- Data for the task:

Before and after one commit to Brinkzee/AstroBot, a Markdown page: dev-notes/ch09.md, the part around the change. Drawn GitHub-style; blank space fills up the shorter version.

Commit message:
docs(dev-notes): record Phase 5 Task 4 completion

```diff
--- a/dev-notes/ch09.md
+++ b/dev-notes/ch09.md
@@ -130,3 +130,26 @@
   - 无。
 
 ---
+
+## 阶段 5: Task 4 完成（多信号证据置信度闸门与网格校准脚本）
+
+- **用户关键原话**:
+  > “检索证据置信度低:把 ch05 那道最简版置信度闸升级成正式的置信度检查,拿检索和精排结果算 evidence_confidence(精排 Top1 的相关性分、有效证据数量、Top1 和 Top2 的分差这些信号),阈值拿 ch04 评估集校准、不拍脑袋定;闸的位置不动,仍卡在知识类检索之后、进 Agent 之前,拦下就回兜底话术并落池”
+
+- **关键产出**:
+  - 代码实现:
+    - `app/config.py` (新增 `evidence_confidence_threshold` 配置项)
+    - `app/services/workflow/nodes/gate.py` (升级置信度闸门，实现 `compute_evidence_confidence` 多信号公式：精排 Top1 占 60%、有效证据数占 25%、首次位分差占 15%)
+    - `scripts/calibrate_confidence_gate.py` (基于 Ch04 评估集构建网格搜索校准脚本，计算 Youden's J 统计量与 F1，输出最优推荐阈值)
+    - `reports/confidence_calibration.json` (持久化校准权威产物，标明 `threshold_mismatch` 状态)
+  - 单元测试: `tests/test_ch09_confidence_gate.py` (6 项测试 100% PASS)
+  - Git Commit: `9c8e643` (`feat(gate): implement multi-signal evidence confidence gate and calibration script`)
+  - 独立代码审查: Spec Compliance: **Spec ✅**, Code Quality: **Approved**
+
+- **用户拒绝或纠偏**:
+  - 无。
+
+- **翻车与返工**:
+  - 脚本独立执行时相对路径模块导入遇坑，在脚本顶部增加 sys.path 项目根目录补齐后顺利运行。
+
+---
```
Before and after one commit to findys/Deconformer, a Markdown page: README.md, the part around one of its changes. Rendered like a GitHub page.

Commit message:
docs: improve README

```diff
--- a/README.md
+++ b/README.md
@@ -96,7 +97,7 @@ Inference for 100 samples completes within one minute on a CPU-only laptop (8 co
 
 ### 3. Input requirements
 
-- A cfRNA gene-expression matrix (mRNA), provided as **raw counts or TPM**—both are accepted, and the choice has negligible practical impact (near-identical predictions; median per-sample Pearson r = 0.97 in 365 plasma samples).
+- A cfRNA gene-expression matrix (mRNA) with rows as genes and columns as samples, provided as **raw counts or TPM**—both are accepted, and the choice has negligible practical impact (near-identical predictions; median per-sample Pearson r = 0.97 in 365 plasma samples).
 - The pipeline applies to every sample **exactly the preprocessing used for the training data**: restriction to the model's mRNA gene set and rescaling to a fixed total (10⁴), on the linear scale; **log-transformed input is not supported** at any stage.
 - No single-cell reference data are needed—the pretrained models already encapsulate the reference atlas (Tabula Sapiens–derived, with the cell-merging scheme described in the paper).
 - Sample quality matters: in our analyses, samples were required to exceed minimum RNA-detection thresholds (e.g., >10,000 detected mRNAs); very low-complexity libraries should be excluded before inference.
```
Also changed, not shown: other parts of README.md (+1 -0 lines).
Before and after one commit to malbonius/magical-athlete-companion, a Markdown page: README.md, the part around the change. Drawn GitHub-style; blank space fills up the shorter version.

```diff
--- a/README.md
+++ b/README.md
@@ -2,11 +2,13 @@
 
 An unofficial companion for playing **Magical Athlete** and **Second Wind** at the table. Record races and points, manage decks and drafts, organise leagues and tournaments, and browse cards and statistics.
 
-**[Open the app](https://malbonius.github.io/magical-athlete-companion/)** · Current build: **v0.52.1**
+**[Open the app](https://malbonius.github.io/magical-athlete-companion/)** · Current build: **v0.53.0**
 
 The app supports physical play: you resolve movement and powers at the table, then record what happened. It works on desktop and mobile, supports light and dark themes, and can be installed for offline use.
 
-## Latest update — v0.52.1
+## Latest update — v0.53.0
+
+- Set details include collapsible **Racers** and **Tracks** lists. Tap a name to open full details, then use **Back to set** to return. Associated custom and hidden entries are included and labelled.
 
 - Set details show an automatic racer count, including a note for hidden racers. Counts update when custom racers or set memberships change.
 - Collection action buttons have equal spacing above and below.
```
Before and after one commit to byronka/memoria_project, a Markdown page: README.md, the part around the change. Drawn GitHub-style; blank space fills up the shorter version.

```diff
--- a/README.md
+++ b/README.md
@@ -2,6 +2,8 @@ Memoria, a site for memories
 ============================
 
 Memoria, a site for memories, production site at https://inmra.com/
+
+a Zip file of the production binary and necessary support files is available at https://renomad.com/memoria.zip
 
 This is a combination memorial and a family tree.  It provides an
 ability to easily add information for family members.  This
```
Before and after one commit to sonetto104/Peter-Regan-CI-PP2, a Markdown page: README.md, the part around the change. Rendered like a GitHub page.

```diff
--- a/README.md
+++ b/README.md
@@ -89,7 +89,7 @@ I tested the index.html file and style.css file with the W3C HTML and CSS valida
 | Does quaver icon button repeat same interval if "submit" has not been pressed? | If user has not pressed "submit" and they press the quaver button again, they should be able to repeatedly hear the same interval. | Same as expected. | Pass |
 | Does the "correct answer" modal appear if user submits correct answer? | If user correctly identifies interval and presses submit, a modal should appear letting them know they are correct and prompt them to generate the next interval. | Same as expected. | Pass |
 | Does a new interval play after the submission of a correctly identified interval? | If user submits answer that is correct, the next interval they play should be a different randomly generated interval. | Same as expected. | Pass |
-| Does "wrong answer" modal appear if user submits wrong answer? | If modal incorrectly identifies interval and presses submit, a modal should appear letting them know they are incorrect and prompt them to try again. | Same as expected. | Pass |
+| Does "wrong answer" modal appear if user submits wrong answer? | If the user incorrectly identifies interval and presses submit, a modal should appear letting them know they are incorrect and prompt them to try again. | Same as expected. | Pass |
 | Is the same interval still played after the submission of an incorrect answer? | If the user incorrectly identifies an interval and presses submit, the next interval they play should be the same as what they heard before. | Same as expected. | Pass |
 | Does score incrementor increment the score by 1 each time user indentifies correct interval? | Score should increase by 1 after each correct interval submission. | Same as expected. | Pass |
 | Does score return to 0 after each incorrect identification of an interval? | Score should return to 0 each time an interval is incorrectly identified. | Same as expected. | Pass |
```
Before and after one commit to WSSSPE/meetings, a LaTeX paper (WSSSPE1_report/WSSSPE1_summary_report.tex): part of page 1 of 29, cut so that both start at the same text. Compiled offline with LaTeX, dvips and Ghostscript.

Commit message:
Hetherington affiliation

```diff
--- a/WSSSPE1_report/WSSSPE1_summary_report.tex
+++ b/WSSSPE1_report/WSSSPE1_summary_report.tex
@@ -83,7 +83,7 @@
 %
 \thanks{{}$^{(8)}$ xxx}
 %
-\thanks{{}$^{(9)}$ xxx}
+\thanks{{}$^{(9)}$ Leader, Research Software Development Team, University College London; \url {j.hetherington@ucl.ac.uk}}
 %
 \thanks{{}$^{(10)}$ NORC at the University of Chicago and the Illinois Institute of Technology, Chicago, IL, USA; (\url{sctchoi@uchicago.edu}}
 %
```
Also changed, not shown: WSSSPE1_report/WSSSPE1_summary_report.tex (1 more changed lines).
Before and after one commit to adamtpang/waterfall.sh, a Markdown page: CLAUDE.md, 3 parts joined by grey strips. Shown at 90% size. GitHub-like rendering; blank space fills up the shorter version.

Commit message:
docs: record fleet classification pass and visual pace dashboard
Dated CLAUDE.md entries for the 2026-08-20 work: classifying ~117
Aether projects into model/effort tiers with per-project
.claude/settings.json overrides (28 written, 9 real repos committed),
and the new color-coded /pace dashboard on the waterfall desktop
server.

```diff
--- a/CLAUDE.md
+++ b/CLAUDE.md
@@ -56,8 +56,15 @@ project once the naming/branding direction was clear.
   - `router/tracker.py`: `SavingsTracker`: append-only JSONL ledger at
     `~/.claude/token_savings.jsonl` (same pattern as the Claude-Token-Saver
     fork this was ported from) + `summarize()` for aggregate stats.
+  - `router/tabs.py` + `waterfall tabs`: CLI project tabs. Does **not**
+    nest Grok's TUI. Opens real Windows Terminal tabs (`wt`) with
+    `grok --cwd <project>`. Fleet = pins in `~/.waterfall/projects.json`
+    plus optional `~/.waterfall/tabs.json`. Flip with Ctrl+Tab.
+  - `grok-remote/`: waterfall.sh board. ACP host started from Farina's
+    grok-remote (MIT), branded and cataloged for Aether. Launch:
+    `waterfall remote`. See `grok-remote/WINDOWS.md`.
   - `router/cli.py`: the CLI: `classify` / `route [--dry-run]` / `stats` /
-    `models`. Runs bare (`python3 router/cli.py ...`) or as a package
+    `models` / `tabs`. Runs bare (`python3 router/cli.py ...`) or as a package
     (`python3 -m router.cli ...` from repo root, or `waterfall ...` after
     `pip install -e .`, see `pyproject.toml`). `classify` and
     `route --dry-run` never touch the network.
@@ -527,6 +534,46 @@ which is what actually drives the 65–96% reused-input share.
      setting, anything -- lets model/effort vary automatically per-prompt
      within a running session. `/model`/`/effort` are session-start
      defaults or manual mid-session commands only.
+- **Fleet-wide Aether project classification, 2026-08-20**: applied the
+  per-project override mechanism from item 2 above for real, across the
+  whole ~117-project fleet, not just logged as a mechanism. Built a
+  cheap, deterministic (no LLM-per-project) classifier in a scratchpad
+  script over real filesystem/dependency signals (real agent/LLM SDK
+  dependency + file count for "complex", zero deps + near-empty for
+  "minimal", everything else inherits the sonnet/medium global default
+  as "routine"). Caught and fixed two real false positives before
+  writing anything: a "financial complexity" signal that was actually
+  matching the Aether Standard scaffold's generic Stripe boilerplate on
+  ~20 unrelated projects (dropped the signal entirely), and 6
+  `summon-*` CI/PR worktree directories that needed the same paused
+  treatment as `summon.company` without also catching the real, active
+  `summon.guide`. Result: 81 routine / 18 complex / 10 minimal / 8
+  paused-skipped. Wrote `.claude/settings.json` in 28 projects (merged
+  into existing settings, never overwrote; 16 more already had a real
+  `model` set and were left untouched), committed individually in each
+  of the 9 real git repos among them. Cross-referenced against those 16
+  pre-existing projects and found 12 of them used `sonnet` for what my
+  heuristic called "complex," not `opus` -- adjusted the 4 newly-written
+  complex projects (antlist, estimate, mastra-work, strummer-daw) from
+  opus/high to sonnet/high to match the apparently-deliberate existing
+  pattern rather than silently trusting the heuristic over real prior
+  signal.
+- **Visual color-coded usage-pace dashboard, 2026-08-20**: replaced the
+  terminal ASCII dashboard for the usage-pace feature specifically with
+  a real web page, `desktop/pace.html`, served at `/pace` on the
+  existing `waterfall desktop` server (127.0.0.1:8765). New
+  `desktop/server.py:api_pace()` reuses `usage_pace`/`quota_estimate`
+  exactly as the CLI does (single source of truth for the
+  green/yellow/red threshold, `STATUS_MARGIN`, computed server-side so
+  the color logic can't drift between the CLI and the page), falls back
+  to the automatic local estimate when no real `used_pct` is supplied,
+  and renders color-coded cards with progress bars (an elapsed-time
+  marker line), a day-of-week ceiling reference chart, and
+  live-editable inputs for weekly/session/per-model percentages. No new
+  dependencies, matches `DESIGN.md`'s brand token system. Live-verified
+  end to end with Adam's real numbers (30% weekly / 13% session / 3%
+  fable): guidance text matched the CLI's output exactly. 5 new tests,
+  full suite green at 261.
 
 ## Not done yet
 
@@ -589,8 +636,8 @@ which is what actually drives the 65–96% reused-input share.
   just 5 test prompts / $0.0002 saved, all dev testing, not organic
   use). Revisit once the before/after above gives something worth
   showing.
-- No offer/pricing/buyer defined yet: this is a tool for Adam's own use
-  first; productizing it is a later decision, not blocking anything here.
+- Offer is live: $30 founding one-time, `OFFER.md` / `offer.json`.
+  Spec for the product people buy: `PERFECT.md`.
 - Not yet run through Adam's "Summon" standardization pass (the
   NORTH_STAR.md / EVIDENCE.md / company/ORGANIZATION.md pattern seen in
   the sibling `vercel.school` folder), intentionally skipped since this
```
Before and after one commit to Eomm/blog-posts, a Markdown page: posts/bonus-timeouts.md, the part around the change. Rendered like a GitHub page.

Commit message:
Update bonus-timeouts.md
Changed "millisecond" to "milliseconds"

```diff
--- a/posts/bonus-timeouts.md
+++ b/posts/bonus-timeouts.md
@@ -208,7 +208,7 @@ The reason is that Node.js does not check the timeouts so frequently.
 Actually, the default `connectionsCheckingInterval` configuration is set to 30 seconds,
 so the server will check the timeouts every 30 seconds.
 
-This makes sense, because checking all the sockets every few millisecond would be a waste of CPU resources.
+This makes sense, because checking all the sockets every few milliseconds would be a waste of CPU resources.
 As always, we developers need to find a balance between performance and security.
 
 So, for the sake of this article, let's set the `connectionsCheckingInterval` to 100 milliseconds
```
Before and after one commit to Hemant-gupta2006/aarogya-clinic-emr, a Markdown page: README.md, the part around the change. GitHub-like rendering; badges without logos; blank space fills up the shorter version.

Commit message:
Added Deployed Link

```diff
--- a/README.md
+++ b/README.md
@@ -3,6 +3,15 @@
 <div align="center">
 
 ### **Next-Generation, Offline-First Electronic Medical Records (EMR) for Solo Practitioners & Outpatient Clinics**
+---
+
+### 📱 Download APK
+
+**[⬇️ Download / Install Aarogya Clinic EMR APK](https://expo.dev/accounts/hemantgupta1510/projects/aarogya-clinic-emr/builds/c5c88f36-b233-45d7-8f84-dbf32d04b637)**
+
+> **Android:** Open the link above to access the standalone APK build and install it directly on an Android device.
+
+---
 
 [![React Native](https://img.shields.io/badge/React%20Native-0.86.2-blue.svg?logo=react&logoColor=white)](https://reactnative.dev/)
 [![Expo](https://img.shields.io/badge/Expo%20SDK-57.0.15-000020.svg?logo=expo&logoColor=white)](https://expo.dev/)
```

- Required action: Which of the lines above include the string "companion"? Pick them out and copy them.

- Result for this task:
Before and after one commit to malbonius/magical-athlete-companion, a Markdown page: README.md, the part around the change. Drawn GitHub-style; blank space fills up the shorter version.
 An unofficial companion for playing **Magical Athlete** and **Second Wind** at the table. Record races and points, manage decks and drafts, organise leagues and tournaments, and browse cards and statistics.
-**[Open the app](https://malbonius.github.io/magical-athlete-companion/)** · Current build: **v0.52.1**
+**[Open the app](https://malbonius.github.io/magical-athlete-companion/)** · Current build: **v0.53.0**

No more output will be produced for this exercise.